Recommended Settings for Benchmarks
Running benchmarks requires a lot of different settings. In this article we collect our best known settings and recommendations.
Hardware and BIOS Settings
We have had good experiences with Intel's hyperthreading on newer Xeon CPUs. Please turn on hyperthreading in your BIOS.
The NUMA architecture attaches resources (most important: memory) to individual NUMA nodes (typically: NUMA node = cpu socket). This results in a performance penalty when a cpu core from one NUMA node accesses memory from another NUMA node.
The NUMA topology can be checked with the numactl command:

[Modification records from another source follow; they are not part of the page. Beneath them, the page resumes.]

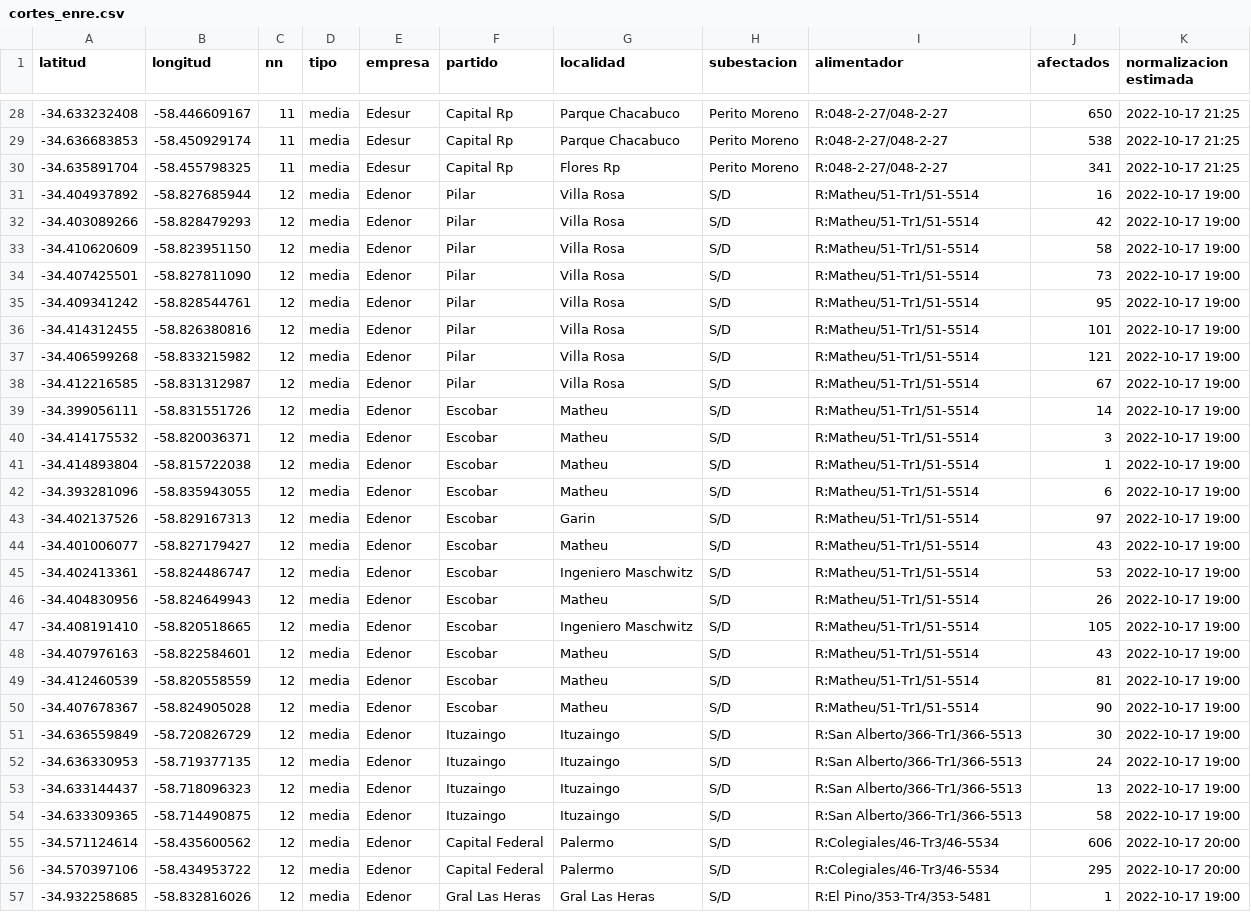
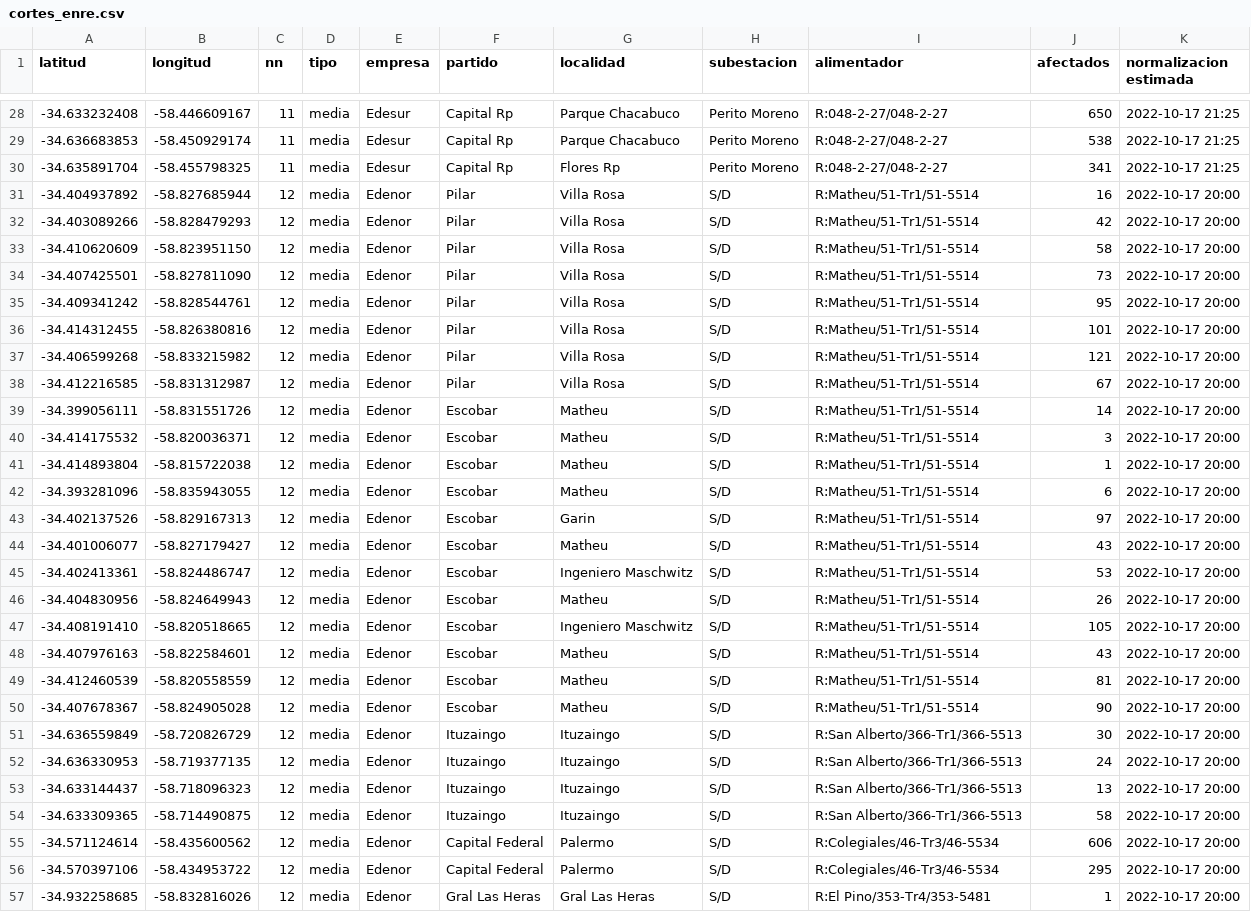
Before and after one commit to OpenDataCordoba/cortes_enre, a CSV file: cortes_enre.csv, drawn as a sheet; only a part is shown, gaps mark what is left out; the diff covers the shown part only; the diff names each change by its address in the sheet, - before the commit and + after, or states it on an @@ line.

```diff
--- a/cortes_enre.csv
+++ b/cortes_enre.csv
-K31:K54 (normalizacion estimada): 2022-10-17 19:00
+K31:K54 (normalizacion estimada): 2022-10-17 20:00
-K57 (normalizacion estimada): 2022-10-17 19:00
+K57 (normalizacion estimada): 2022-10-17 20:00
```
Also changed, not shown: 1 added row, 6 removed rows and 39 edited cells elsewhere in this file.
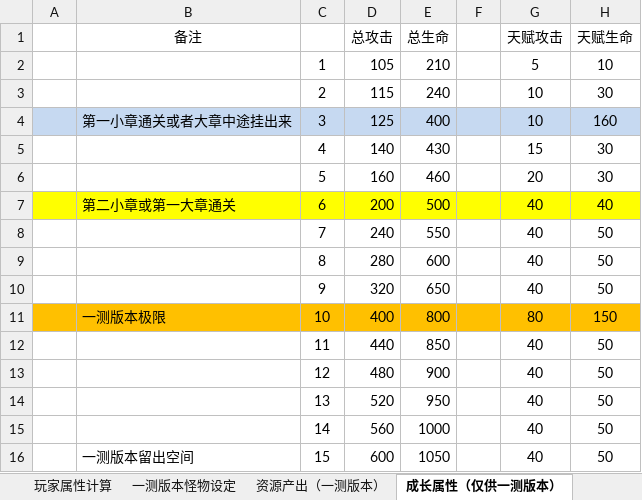
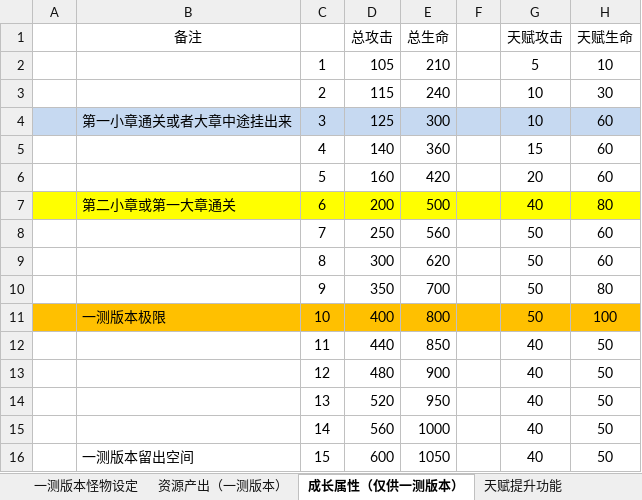
Before and after one commit to wzwqhfy/gunfire_config_table, an Excel workbook: 策划方案/枪火项目设计建议.xlsx, sheet 成长属性（仅供一测版本）, drawn as a sheet; values as stored, in another font and other column widths than the file's, no borders; the diff names each change by its address in the sheet, - before the commit and + after, or states it on an @@ line.

```diff
--- a/策划方案/枪火项目设计建议.xlsx (sheet 成长属性（仅供一测版本）)
+++ b/策划方案/枪火项目设计建议.xlsx (sheet 成长属性（仅供一测版本）)
-E4 (总生命): 400
+E4 (总生命): 300
-H4 (天赋生命): 160
+H4 (天赋生命): 60
-E5 (总生命): 430
+E5 (总生命): 360
-H5:H6 (天赋生命): 30
+H5:H6 (天赋生命): 60
-E6 (总生命): 460
+E6 (总生命): 420
-H7 (天赋生命): 40
+H7 (天赋生命): 80
-D8 (总攻击): 240
+D8 (总攻击): 250
-E8 (总生命): 550
+E8 (总生命): 560
-G8:G10 (天赋攻击): 40
+G8:G10 (天赋攻击): 50
-H8:H9 (天赋生命): 50
+H8:H9 (天赋生命): 60
-D9 (总攻击): 280
+D9 (总攻击): 300
-E9 (总生命): 600
+E9 (总生命): 620
-D10 (总攻击): 320
+D10 (总攻击): 350
-E10 (总生命): 650
+E10 (总生命): 700
-H10 (天赋生命): 50
+H10 (天赋生命): 80
-G11 (天赋攻击): 80
+G11 (天赋攻击): 50
-H11 (天赋生命): 150
+H11 (天赋生命): 100
```
Also changed, not shown: sheet 一测版本怪物设定, sheet 关卡怪物设计, sheet 天赋提升功能, other sheet tabs, charts or pictures, 程序用_正式版_基础版/PlayerTalent.xlsx, 程序用_正式版_对照版/PlayerTalent.xlsx.
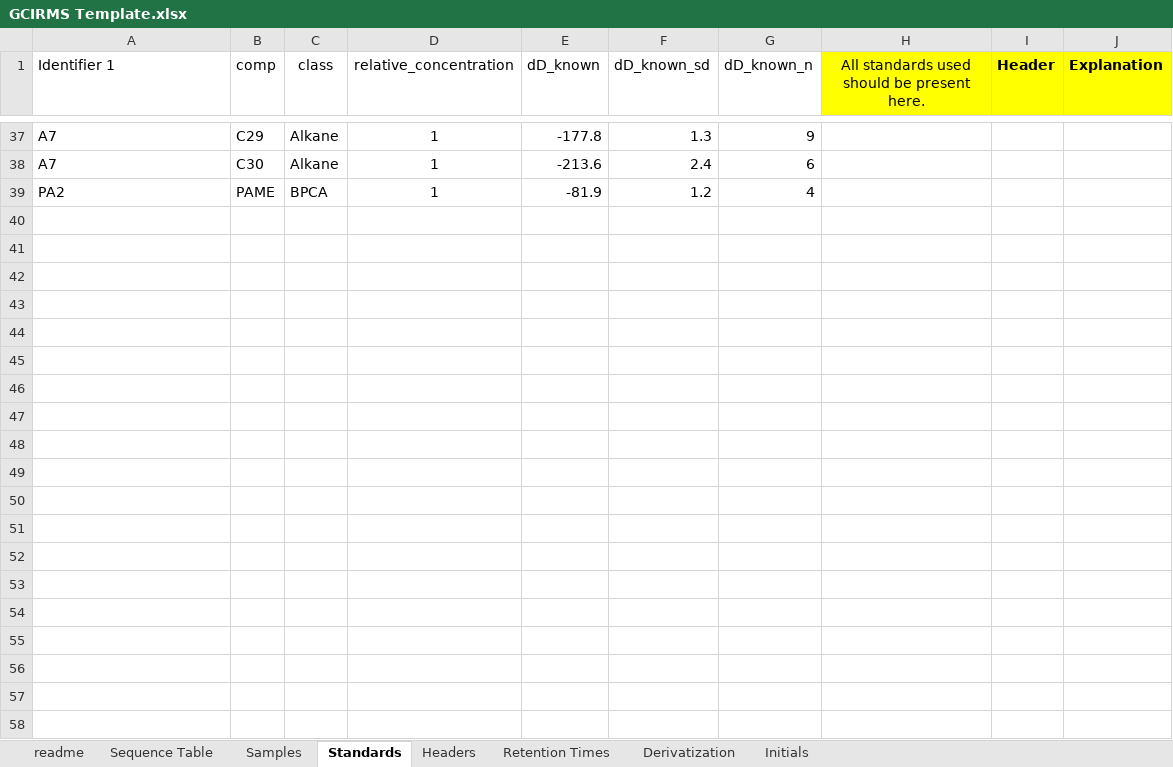
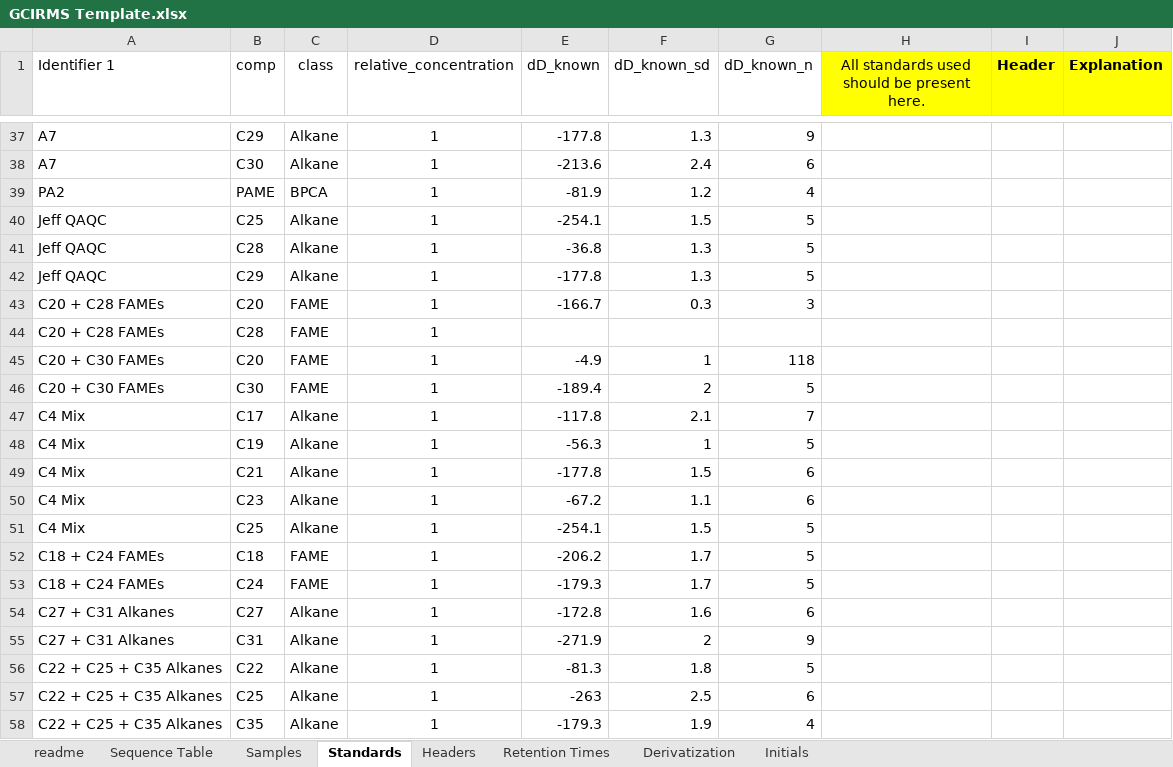
Before and after one commit to JackAHutchings/Shiny-Post-Processor, an Excel workbook: GCIRMS_Processor/GCIRMS Template.xlsx, sheet Standards, drawn as a sheet; only a part is shown, gaps mark what is left out; values as stored, in another font and other column widths than the file's, no borders; the diff names each change by its address in the sheet, - before the commit and + after, or states it on an @@ line.

Commit message:
Lots of changes... primarily under the hood to accommodate specific compounds being present in multiple standards and with different delta values. Current examples are now the Interlab comparison trial run.

```diff
--- a/GCIRMS_Processor/GCIRMS Template.xlsx (sheet Standards)
+++ b/GCIRMS_Processor/GCIRMS Template.xlsx (sheet Standards)
+row 40: Jeff QAQC | C25 | Alkane | 1 | -254.1 | 1.5 | 5
+row 41: Jeff QAQC | C28 | Alkane | 1 | -36.8 | 1.3 | 5
+row 42: Jeff QAQC | C29 | Alkane | 1 | -177.8 | 1.3 | 5
+row 43: C20 + C28 FAMEs | C20 | FAME | 1 | -166.7 | 0.3 | 3
+row 44: C20 + C28 FAMEs | C28 | FAME | 1
+row 45: C20 + C30 FAMEs | C20 | FAME | 1 | -4.9 | 1 | 118
+row 46: C20 + C30 FAMEs | C30 | FAME | 1 | -189.4 | 2 | 5
+row 47: C4 Mix | C17 | Alkane | 1 | -117.8 | 2.1 | 7
+row 48: C4 Mix | C19 | Alkane | 1 | -56.3 | 1 | 5
+row 49: C4 Mix | C21 | Alkane | 1 | -177.8 | 1.5 | 6
+row 50: C4 Mix | C23 | Alkane | 1 | -67.2 | 1.1 | 6
+row 51: C4 Mix | C25 | Alkane | 1 | -254.1 | 1.5 | 5
+row 52: C18 + C24 FAMEs | C18 | FAME | 1 | -206.2 | 1.7 | 5
+row 53: C18 + C24 FAMEs | C24 | FAME | 1 | -179.3 | 1.7 | 5
+row 54: C27 + C31 Alkanes | C27 | Alkane | 1 | -172.8 | 1.6 | 6
+row 55: C27 + C31 Alkanes | C31 | Alkane | 1 | -271.9 | 2 | 9
+row 56: C22 + C25 + C35 Alkanes | C22 | Alkane | 1 | -81.3 | 1.8 | 5
+row 57: C22 + C25 + C35 Alkanes | C25 | Alkane | 1 | -263 | 2.5 | 6
+row 58: C22 + C25 + C35 Alkanes | C35 | Alkane | 1 | -179.3 | 1.9 | 4
```
Also changed, not shown: sheet Sequence Table, sheet Samples, sheet Initials, 2 other files.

~ $numactl --hardware available: 2 nodes (0-1) node 0 cpus: 0 1 2 3 4 5 12 13 14 15 16 17 node 0 size: 12278 MB node 0 free: 11624 MB node 1 cpus: 6 7 8 9 10 11 18 19 20 21 22 23 node 1 size: 12288 MB node 1 free: 11778 MB node distances: node 0 1 0: 10 21 1: 21 10
The Linux kernel uses ACPI tables from BIOS to detect if the hardware is NUMA. On NUMA hardware extra optimizations kick in:
- if a task has been scheduled on a certain NUMA node, the scheduler tries to put it on the same node again in the future
- if a task running on a certain NUMA node allocates memory, the kernel tries hard to map physical memory from the same NUMA node
This results in all kinds of weird behavior when you run one big process (mysqld) that consumes most of the memory. In such cases it is recommended to either turn off NUMA (BIOS or kernel command line) or prefix such problem processes with numactl --interleave all. You can enable this by running mysqld_safe with the
Linux Kernel Settings
innodb_buffer_pool_size to about 80% of RAM or leaving <5G RAM free (on large RAM systems). Less if lots of connections are used.
innodb_log_file_size to be larger than the amount of writes in the test run or sufficient to cover several minutes of the test run at least.